Analysis of SWI/SNF Remodelling Complex Catalytic Subunits mutations and Drug Sensitivity in Colorectal Carcinoma


Year:

Session type:

Sarah EL-Zahab1
1University of Sussex

Abstract

Background

SWI/SNF (SWitch/Sucrose Non-fermentable) chromatin remodelling complexes are ATP-dependent complexes that alter chromatin structure regulating genetic expression and various biological processes within cells. SWI/SNF complex subunits are frequently mutated in a wide range of human cancers (Shain and Pollack, 2013).

Method
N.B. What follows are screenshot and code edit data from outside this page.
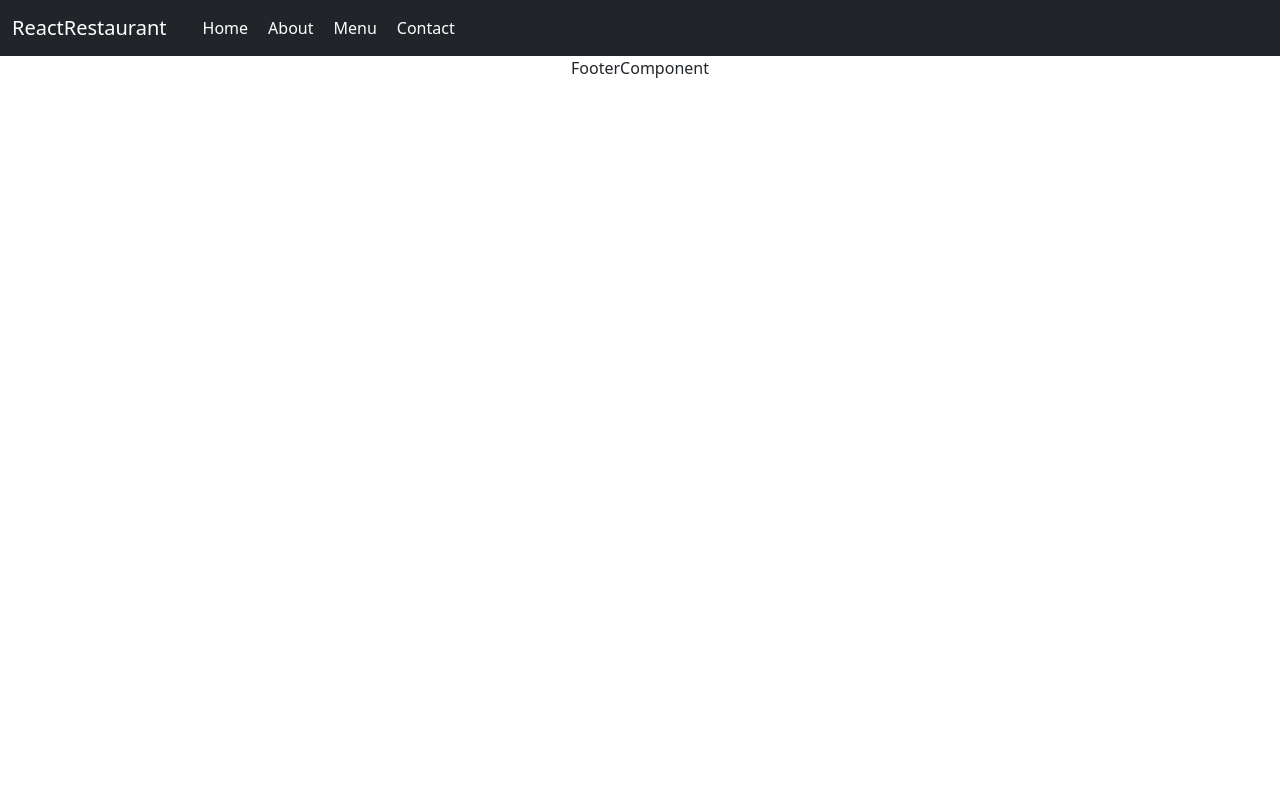
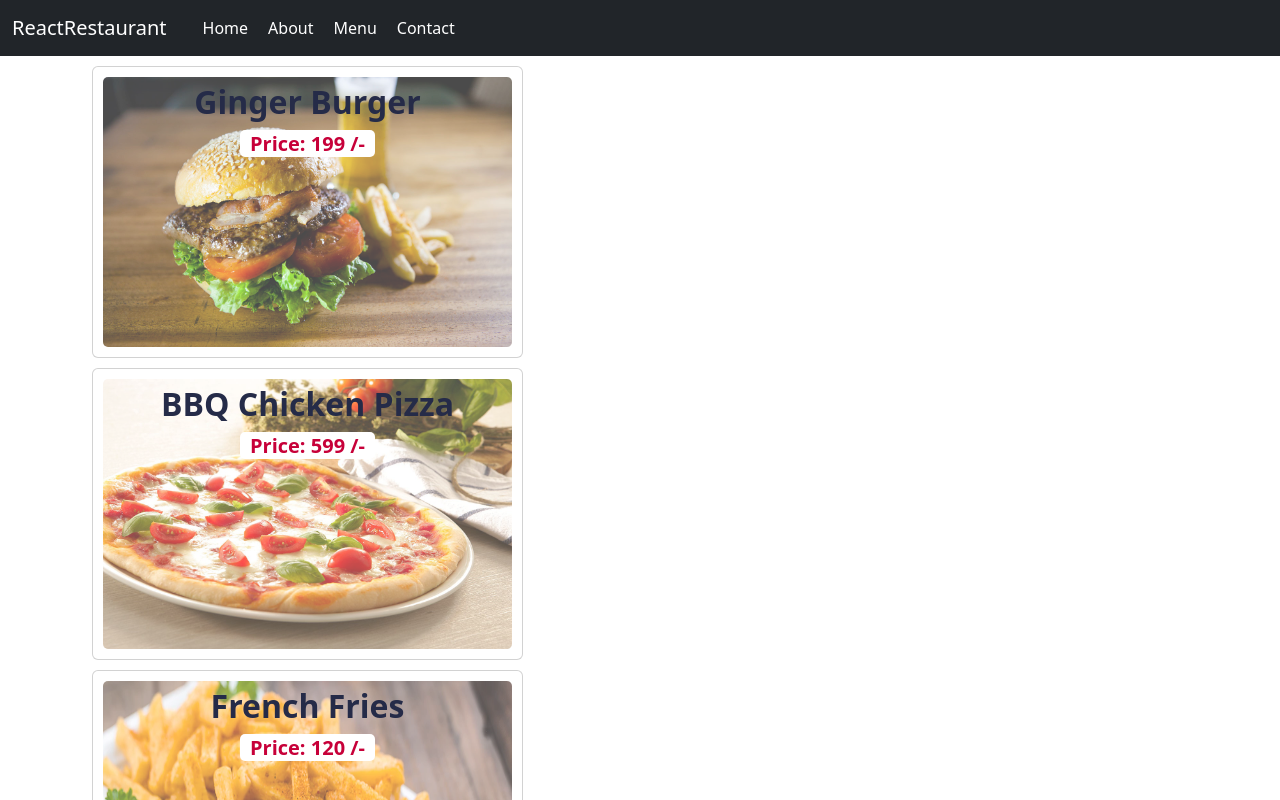
Before and after one commit to mitul88/react-restaurant, a React (Create React App) app: page /menu in a window 1280 px wide. Shown: the top 800 px of the page. Built offline with nearby package versions, Linux system fonts and the light colour scheme.

Commit message:
router addedd

```diff
--- a/src/components/body/BodyComponent.js
+++ b/src/components/body/BodyComponent.js
@@ -1,7 +1,18 @@
+import { Route, Routes } from "react-router-dom"
+import Menu from "./Menu"
+import Home from "./Home"
+import Contact from "./Contact"
+import About from "./About"
+
 const BodyComponent = () => {
   return (
     <div>
-
+      <Routes>
+        <Route path="/" Navigate={<Home />}/>
+        <Route path="/menu" element={<Menu />}/>
+        <Route path="/contact" element={<Contact />}/>
+        <Route path="/about" element={<About />}/>
+      </Routes>
     </div>
   )
 }
--- a/src/components/body/MenuItem.js
+++ b/src/components/body/MenuItem.js
@@ -9,7 +9,7 @@ const MenuItem = ({dish, onSelectDish}) => {
           src={dish.image}
           style={{
             height: 270,
-            opacity: 0.8
+            opacity: 0.7
           }}
           width="100%"
         />
@@ -18,11 +18,8 @@ const MenuItem = ({dish, onSelectDish}) => {
             {dish.name}
           </CardTitle>
           <CardText>
-            {dish.description}
-          </CardText>
-          <CardText>
-            <small className="text-muted">
-              Last updated 3 mins ago
+            <small style={{fontWeight: "bold", fontSize: "20px", color: "#C70039", backgroundColor: "#fff", padding: "0px 10px", borderRadius: "5px"}}>
+              Price: {dish.price} /-
             </small>
           </CardText>
         </CardImgOverlay>
```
The mutational frequencies  and relative drug sensitivity of  each of the SWI/SNF and non-SWI/SNF mutant colorectal carcinoma cell lines was derived from detailed database search from COSMIC (Catalogue of Somatic Mutations In Cancer) (Forbes et al., 2015).  
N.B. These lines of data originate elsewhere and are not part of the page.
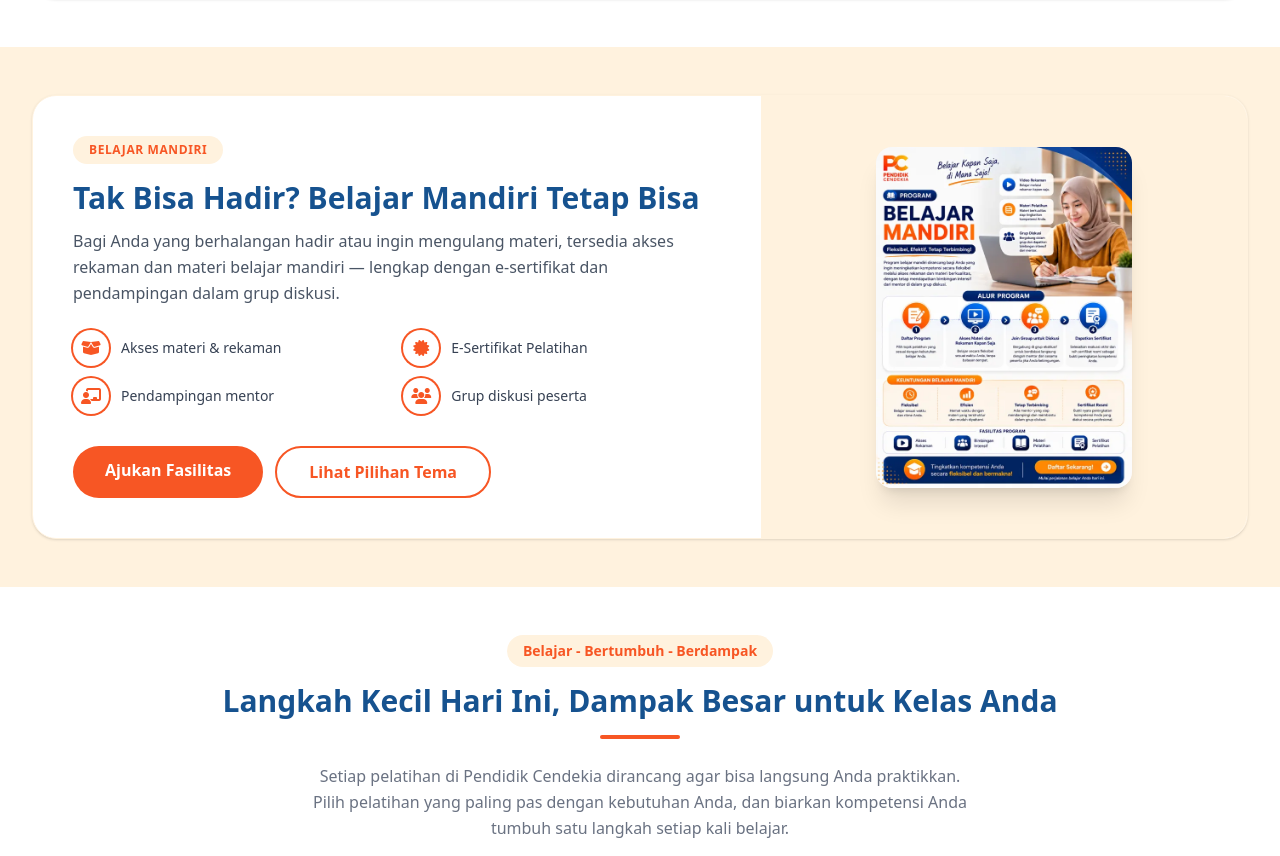
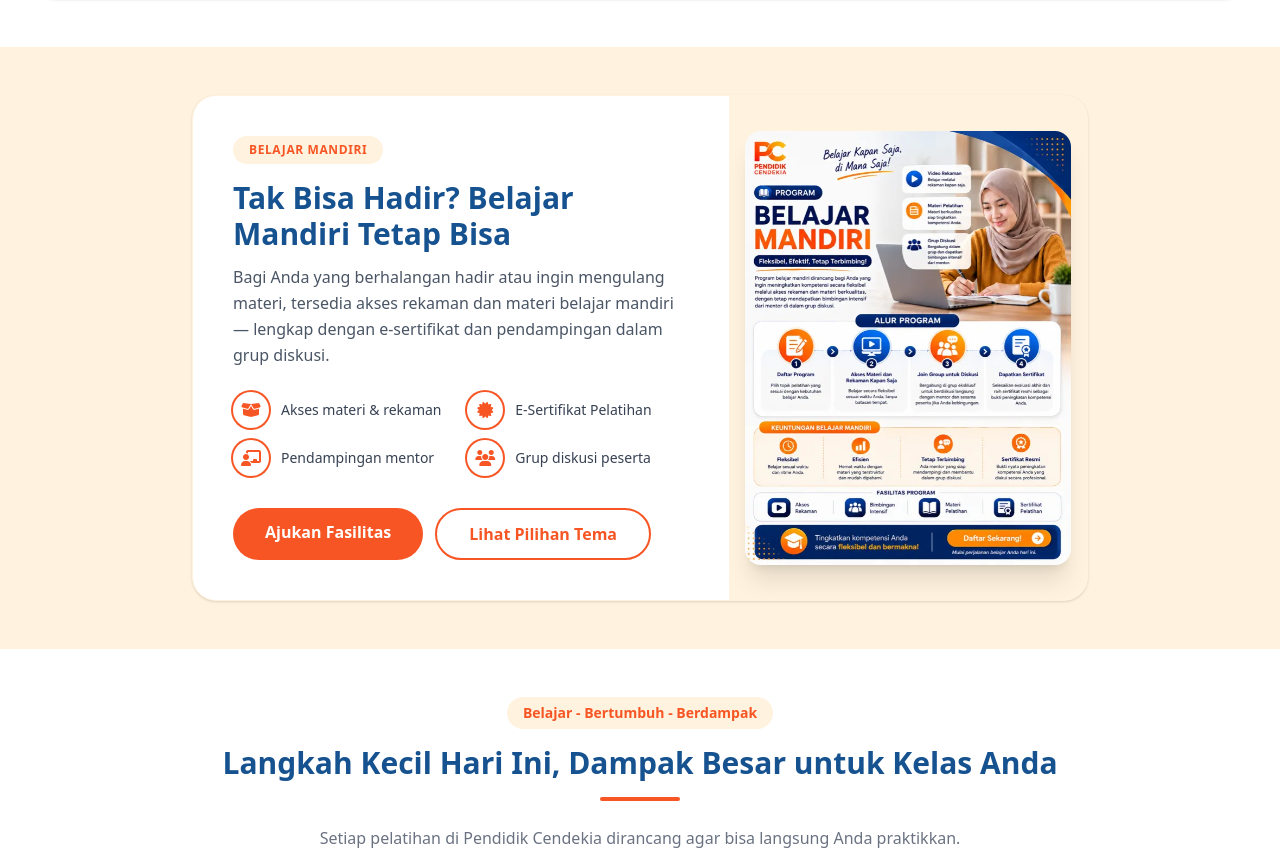
Before and after one commit to pendidikcendekia/web-pendidik-cendekia, a Next.js app: page /program/pelatihan-terbaru in a window 1280 px wide. Shown: the part 3485-4341 px from the top of the page. Built offline with nearby package versions, Linux system fonts and the light colour scheme.

Commit message:
Perbaiki proporsi gambar di Penawaran Belajar Mandiri
Gambar kini memenuhi panelnya (91% terisi, sebelumnya 53%) dan kartu
dipersempit ke max-w-4xl agar panel krem tidak terlalu lebar. Tetap
dibalik: teks kiri, gambar kanan.

```diff
--- a/src/app/program/pelatihan-terbaru/page.tsx
+++ b/src/app/program/pelatihan-terbaru/page.tsx
@@ -547,7 +547,7 @@
       {/* ===== PENAWARAN MANDIRI BELAJAR ===== */}
       <section id="penawaran-mandiri-belajar" className="py-6 md:py-12 bg-krem">
         <div className="max-w-7xl mx-auto px-4 sm:px-6 lg:px-8">
-          <div className="bg-white rounded-3xl border border-krem shadow-sm overflow-hidden">
+          <div className="bg-white rounded-3xl border border-krem shadow-sm overflow-hidden max-w-4xl mx-auto">
             <div className="grid md:grid-cols-5">
               <div className="md:col-span-3 p-6 md:p-10 flex flex-col justify-center">
                 <span className="inline-block bg-krem text-buah text-xs font-bold tracking-wider px-4 py-1.5 rounded-full mb-4 self-start">
@@ -610,12 +610,12 @@
                   </Link>
                 </div>
               </div>
-              <div className="order-first md:order-last md:col-span-2 bg-krem p-6 flex items-center justify-center">
+              <div className="order-first md:order-last md:col-span-2 bg-krem p-4 flex items-center justify-center">
                 <img
                   src="/assets/flyer/Flyer-Belajar-Mandiri.webp"
                   alt="Flyer Mandiri Belajar Pendidik Cendekia"
                   loading="lazy"
-                  className="w-full max-w-[16rem] h-auto rounded-2xl shadow-xl"
+                  className="w-full h-auto rounded-2xl shadow-xl"
                 />
               </div>
             </div>
```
Results

Detailed database search has revealed that approximately 44% of the colorectal cancer cell lines are associated with SWI/SNF mutations with high co-mutation rates in both catalytic subunits (SMARCA2 & SMARCA4). SWI/SNF (26%) mutant colorectal cancer cell lines are more sensitive to anticancer therapy compared to non-SWI/SNF (16.7%) mutant cell lines. SNF2-N and bromodomain are the 2 most highly mutated domains in both catalytic subunits.

Conclusion
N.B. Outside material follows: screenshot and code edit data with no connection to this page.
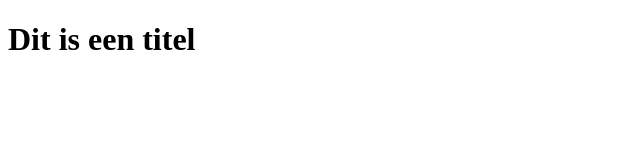
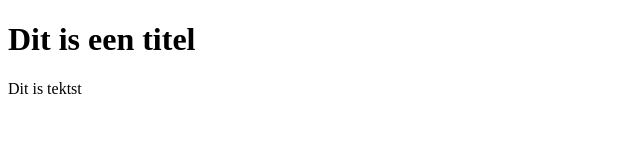
Before and after one commit to sandervanhoutte/newProject, a plain HTML site: page newproject/WebContent/index.html in a window 1280 px wide. Shown: the full height of the page, 0-640 px from the left. Drawn offline with Linux system fonts and the light colour scheme.

Commit message:
dit is de tweede wijziging

```diff
--- a/newproject/WebContent/index.html
+++ b/newproject/WebContent/index.html
@@ -6,6 +6,10 @@
 </head>
 <body>
 	<h1>Dit is een titel</h1>
+	<article>
+	<p>Dit is tektst</p>
+
+	</article>
 
 </body>
 </html>
```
The effect of high co-mutation rates in both catalytic subunits on survival of tumour cells is dependent the functional specificity of SWI/SNF complex and the subsequent impact of its loss in different cell types. Moreover, the increased drug sensitivity of SWI/SNF compared to non-SWI/SNF mutant cell lines, is deduced to be related to the association of SWI/SNF complexes with DNA repair proteins. Inactivating mutations in the remodelling complex would result in the loss of the repair proteins, affecting the efficiency of DNA repair mechanisms making it more sensitive to anticancer therapy. Recent research revealed that SNF2-N and Bromodomain inhibitors are considered as potential therapeutic targets in the treatment SMARCA4-mutant cancer cells due to their critical role maintaining SWI/SNF function (Vangamudi et al., 2015).